# EXTRACTED MATERIAL
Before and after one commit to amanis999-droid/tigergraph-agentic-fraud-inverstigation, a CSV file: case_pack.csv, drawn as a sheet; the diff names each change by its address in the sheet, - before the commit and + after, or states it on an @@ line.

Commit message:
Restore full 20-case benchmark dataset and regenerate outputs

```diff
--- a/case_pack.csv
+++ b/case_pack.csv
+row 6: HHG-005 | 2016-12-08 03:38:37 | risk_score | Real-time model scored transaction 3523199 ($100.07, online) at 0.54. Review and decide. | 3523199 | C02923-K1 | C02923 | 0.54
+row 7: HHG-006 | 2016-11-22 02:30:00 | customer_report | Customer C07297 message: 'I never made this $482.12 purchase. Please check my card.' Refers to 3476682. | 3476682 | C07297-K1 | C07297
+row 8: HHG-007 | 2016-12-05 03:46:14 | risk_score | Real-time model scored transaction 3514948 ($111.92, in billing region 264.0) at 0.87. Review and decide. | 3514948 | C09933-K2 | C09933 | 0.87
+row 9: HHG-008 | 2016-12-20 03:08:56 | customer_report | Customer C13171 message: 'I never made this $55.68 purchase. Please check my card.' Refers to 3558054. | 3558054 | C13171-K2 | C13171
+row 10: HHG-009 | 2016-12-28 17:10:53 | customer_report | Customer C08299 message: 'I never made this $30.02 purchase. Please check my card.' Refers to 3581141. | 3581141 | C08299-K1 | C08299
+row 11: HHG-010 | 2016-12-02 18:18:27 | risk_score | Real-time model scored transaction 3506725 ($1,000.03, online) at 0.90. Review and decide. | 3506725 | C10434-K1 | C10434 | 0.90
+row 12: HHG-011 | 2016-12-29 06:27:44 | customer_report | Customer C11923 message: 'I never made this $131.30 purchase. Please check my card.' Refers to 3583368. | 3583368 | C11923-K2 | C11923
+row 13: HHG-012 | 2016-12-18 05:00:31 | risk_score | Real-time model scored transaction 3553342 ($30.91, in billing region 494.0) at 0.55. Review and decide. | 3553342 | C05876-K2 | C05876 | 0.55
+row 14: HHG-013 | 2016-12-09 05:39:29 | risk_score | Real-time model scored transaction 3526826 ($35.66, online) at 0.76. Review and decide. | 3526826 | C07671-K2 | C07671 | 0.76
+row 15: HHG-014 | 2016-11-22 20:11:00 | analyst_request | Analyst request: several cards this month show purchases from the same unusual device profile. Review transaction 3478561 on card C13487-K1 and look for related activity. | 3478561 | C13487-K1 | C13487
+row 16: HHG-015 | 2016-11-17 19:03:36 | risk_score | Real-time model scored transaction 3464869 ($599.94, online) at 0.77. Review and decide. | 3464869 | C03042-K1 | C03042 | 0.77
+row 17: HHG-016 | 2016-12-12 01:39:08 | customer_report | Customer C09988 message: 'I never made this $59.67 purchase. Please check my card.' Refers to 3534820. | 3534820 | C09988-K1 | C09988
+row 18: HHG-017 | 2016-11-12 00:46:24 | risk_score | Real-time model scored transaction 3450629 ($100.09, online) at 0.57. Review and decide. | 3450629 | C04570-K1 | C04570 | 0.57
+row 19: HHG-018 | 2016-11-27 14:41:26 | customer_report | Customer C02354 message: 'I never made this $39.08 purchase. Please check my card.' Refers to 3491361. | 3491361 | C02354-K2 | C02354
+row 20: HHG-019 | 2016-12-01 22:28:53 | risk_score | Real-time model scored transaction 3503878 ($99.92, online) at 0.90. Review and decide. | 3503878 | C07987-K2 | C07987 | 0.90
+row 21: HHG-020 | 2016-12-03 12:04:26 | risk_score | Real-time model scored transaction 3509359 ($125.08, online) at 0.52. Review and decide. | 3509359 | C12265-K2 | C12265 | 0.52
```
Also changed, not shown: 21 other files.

# GOAL OF THE EXERCISE
Take every line above where "billing" appears and copy it.

# FINISHED EXERCISE
+row 8: HHG-007 | 2016-12-05 03:46:14 | risk_score | Real-time model scored transaction 3514948 ($111.92, in billing region 264.0) at 0.87. Review and decide. | 3514948 | C09933-K2 | C09933 | 0.87
+row 13: HHG-012 | 2016-12-18 05:00:31 | risk_score | Real-time model scored transaction 3553342 ($30.91, in billing region 494.0) at 0.55. Review and decide. | 3553342 | C05876-K2 | C05876 | 0.55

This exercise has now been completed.